What needs to be done | Restate, word for word, each entry that follows, but skip its pictures.
Top of Data
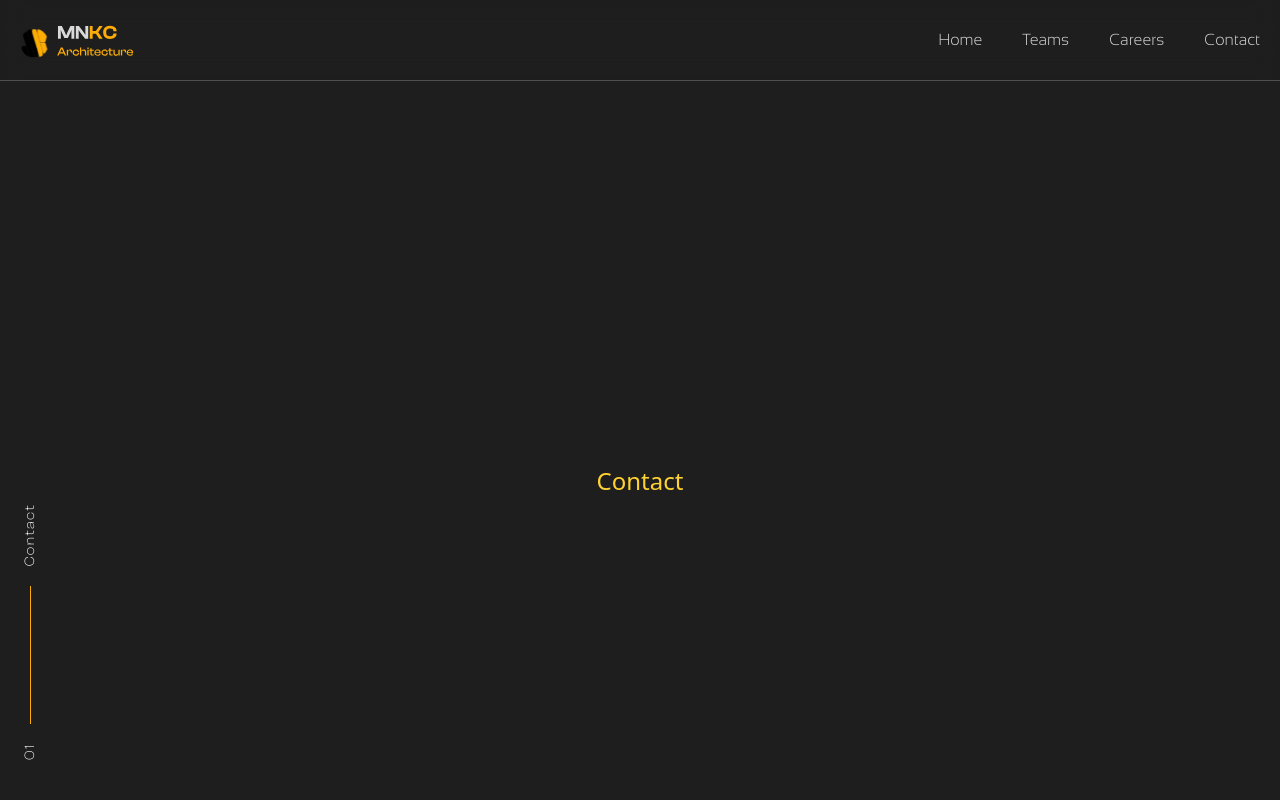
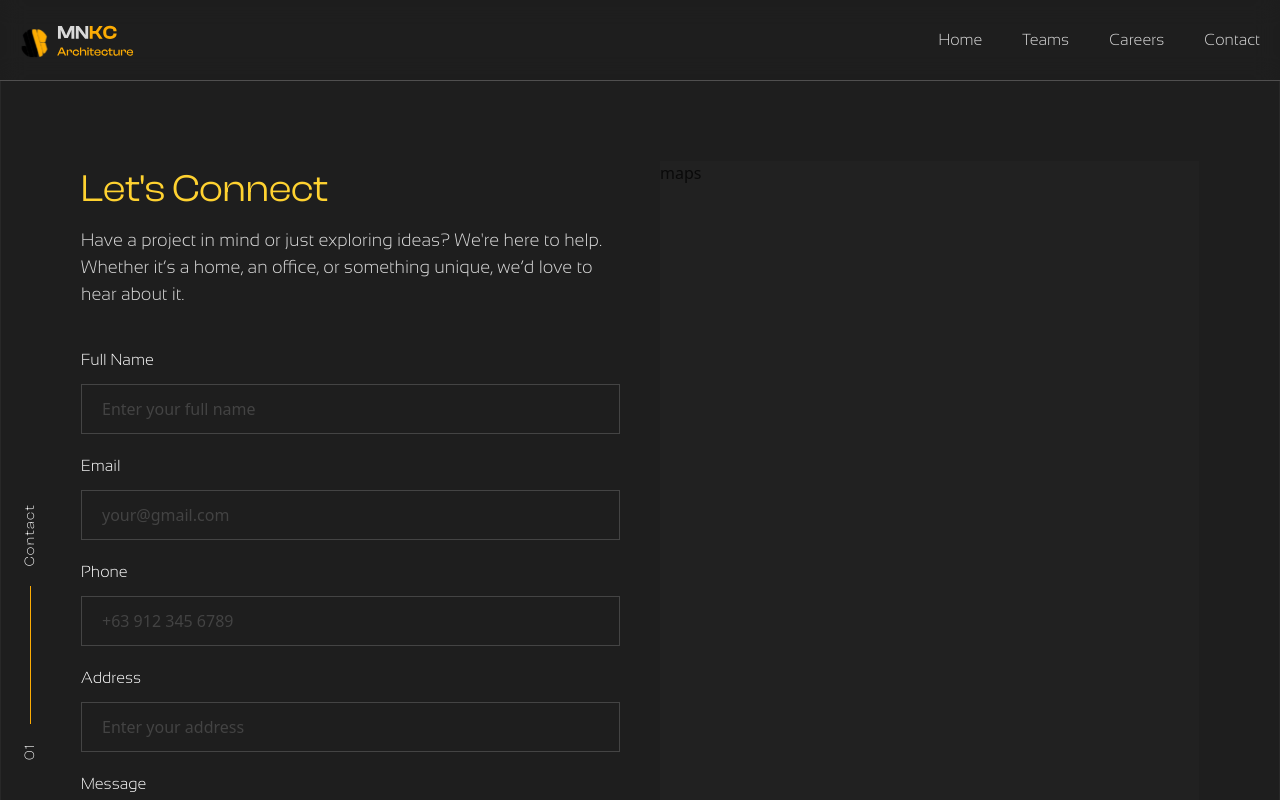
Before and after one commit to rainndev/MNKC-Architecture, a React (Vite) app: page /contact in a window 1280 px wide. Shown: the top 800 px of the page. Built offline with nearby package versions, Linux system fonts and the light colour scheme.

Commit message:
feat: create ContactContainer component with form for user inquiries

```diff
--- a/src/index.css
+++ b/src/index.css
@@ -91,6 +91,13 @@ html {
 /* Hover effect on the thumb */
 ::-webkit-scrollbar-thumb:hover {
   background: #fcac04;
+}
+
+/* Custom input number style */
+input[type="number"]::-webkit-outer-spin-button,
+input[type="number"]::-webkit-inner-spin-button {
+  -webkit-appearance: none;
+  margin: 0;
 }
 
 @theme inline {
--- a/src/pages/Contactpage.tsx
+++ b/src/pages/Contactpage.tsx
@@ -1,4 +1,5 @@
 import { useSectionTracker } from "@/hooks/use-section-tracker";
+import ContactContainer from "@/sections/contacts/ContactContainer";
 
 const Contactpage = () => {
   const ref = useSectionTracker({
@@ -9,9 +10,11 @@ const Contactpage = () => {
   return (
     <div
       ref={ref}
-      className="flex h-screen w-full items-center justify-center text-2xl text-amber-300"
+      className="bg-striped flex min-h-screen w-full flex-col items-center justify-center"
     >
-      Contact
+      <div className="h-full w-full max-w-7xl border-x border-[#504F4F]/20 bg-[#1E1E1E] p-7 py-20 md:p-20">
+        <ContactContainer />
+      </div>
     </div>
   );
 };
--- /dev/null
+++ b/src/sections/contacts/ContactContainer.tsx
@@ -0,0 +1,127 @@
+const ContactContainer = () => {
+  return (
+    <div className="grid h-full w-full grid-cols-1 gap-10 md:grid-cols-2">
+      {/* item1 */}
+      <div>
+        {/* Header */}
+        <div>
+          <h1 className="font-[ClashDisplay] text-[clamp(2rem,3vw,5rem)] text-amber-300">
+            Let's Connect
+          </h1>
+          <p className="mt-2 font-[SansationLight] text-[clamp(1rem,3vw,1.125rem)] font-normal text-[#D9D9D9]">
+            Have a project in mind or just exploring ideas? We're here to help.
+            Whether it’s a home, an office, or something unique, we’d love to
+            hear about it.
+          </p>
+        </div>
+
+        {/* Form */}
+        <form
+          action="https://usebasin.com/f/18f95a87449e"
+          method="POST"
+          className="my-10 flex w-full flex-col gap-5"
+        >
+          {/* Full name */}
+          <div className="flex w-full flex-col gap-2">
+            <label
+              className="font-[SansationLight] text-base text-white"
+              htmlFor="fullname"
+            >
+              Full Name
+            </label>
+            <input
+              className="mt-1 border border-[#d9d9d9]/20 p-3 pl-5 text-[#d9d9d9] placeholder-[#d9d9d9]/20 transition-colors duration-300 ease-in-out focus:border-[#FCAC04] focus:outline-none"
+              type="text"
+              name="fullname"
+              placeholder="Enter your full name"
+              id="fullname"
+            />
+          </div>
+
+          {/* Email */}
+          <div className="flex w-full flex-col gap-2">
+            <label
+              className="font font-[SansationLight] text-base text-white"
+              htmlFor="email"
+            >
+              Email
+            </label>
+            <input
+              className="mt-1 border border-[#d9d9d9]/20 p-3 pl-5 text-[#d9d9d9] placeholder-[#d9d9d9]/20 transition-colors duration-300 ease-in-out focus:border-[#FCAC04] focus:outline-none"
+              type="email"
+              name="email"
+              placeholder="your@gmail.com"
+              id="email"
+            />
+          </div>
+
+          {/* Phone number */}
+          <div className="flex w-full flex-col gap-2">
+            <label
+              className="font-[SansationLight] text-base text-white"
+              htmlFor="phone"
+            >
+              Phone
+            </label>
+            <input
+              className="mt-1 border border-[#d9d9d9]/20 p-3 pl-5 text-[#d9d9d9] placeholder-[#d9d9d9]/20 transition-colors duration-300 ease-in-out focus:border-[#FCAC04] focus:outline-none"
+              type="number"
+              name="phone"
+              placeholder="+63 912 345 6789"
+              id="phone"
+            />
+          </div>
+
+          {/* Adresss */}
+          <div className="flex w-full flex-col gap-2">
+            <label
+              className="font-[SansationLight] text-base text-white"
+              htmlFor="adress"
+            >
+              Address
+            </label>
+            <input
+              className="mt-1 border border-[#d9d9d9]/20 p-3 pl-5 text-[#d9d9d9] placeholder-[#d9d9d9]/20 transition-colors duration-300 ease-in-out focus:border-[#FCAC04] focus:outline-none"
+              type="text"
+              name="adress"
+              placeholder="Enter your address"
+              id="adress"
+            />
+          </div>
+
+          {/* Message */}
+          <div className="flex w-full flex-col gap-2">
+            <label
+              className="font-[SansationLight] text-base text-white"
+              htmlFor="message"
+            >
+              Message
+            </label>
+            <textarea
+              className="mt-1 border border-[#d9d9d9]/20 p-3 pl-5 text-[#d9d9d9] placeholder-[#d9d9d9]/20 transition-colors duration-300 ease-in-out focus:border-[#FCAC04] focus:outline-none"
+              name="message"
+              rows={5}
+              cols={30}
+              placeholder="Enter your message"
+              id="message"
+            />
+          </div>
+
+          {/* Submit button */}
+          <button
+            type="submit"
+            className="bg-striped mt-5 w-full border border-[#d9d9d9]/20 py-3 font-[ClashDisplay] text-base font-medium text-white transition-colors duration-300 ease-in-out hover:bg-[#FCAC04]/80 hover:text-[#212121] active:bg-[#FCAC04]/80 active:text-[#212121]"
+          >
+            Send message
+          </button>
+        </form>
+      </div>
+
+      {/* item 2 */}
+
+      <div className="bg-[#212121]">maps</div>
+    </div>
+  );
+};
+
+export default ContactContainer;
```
Bottom of Data
Response box |
Before and after one commit to rainndev/MNKC-Architecture, a React (Vite) app: page /contact in a window 1280 px wide. Shown: the top 800 px of the page. Built offline with nearby package versions, Linux system fonts and the light colour scheme.

Commit message:
feat: create ContactContainer component with form for user inquiries

```diff
--- a/src/index.css
+++ b/src/index.css
@@ -91,6 +91,13 @@ html {
 /* Hover effect on the thumb */
 ::-webkit-scrollbar-thumb:hover {
   background: #fcac04;
+}
+
+/* Custom input number style */
+input[type="number"]::-webkit-outer-spin-button,
+input[type="number"]::-webkit-inner-spin-button {
+  -webkit-appearance: none;
+  margin: 0;
 }
 
 @theme inline {
--- a/src/pages/Contactpage.tsx
+++ b/src/pages/Contactpage.tsx
@@ -1,4 +1,5 @@
 import { useSectionTracker } from "@/hooks/use-section-tracker";
+import ContactContainer from "@/sections/contacts/ContactContainer";
 
 const Contactpage = () => {
   const ref = useSectionTracker({
@@ -9,9 +10,11 @@ const Contactpage = () => {
   return (
     <div
       ref={ref}
-      className="flex h-screen w-full items-center justify-center text-2xl text-amber-300"
+      className="bg-striped flex min-h-screen w-full flex-col items-center justify-center"
     >
-      Contact
+      <div className="h-full w-full max-w-7xl border-x border-[#504F4F]/20 bg-[#1E1E1E] p-7 py-20 md:p-20">
+        <ContactContainer />
+      </div>
     </div>
   );
 };
--- /dev/null
+++ b/src/sections/contacts/ContactContainer.tsx
@@ -0,0 +1,127 @@
+const ContactContainer = () => {
+  return (
+    <div className="grid h-full w-full grid-cols-1 gap-10 md:grid-cols-2">
+      {/* item1 */}
+      <div>
+        {/* Header */}
+        <div>
+          <h1 className="font-[ClashDisplay] text-[clamp(2rem,3vw,5rem)] text-amber-300">
+            Let's Connect
+          </h1>
+          <p className="mt-2 font-[SansationLight] text-[clamp(1rem,3vw,1.125rem)] font-normal text-[#D9D9D9]">
+            Have a project in mind or just exploring ideas? We're here to help.
+            Whether it’s a home, an office, or something unique, we’d love to
+            hear about it.
+          </p>
+        </div>
+
+        {/* Form */}
+        <form
+          action="https://usebasin.com/f/18f95a87449e"
+          method="POST"
+          className="my-10 flex w-full flex-col gap-5"
+        >
+          {/* Full name */}
+          <div className="flex w-full flex-col gap-2">
+            <label
+              className="font-[SansationLight] text-base text-white"
+              htmlFor="fullname"
+            >
+              Full Name
+            </label>
+            <input
+              className="mt-1 border border-[#d9d9d9]/20 p-3 pl-5 text-[#d9d9d9] placeholder-[#d9d9d9]/20 transition-colors duration-300 ease-in-out focus:border-[#FCAC04] focus:outline-none"
+              type="text"
+              name="fullname"
+              placeholder="Enter your full name"
+              id="fullname"
+            />
+          </div>
+
+          {/* Email */}
+          <div className="flex w-full flex-col gap-2">
+            <label
+              className="font font-[SansationLight] text-base text-white"
+              htmlFor="email"
+            >
+              Email
+            </label>
+            <input
+              className="mt-1 border border-[#d9d9d9]/20 p-3 pl-5 text-[#d9d9d9] placeholder-[#d9d9d9]/20 transition-colors duration-300 ease-in-out focus:border-[#FCAC04] focus:outline-none"
+              type="email"
+              name="email"
+              placeholder="your@gmail.com"
+              id="email"
+            />
+          </div>
+
+          {/* Phone number */}
+          <div className="flex w-full flex-col gap-2">
+            <label
+              className="font-[SansationLight] text-base text-white"
+              htmlFor="phone"
+            >
+              Phone
+            </label>
+            <input
+              className="mt-1 border border-[#d9d9d9]/20 p-3 pl-5 text-[#d9d9d9] placeholder-[#d9d9d9]/20 transition-colors duration-300 ease-in-out focus:border-[#FCAC04] focus:outline-none"
+              type="number"
+              name="phone"
+              placeholder="+63 912 345 6789"
+              id="phone"
+            />
+          </div>
+
+          {/* Adresss */}
+          <div className="flex w-full flex-col gap-2">
+            <label
+              className="font-[SansationLight] text-base text-white"
+              htmlFor="adress"
+            >
+              Address
+            </label>
+            <input
+              className="mt-1 border border-[#d9d9d9]/20 p-3 pl-5 text-[#d9d9d9] placeholder-[#d9d9d9]/20 transition-colors duration-300 ease-in-out focus:border-[#FCAC04] focus:outline-none"
+              type="text"
+              name="adress"
+              placeholder="Enter your address"
+              id="adress"
+            />
+          </div>
+
+          {/* Message */}
+          <div className="flex w-full flex-col gap-2">
+            <label
+              className="font-[SansationLight] text-base text-white"
+              htmlFor="message"
+            >
+              Message
+            </label>
+            <textarea
+              className="mt-1 border border-[#d9d9d9]/20 p-3 pl-5 text-[#d9d9d9] placeholder-[#d9d9d9]/20 transition-colors duration-300 ease-in-out focus:border-[#FCAC04] focus:outline-none"
+              name="message"
+              rows={5}
+              cols={30}
+              placeholder="Enter your message"
+              id="message"
+            />
+          </div>
+
+          {/* Submit button */}
+          <button
+            type="submit"
+            className="bg-striped mt-5 w-full border border-[#d9d9d9]/20 py-3 font-[ClashDisplay] text-base font-medium text-white transition-colors duration-300 ease-in-out hover:bg-[#FCAC04]/80 hover:text-[#212121] active:bg-[#FCAC04]/80 active:text-[#212121]"
+          >
+            Send message
+          </button>
+        </form>
+      </div>
+
+      {/* item 2 */}
+
+      <div className="bg-[#212121]">maps</div>
+    </div>
+  );
+};
+
+export default ContactContainer;
```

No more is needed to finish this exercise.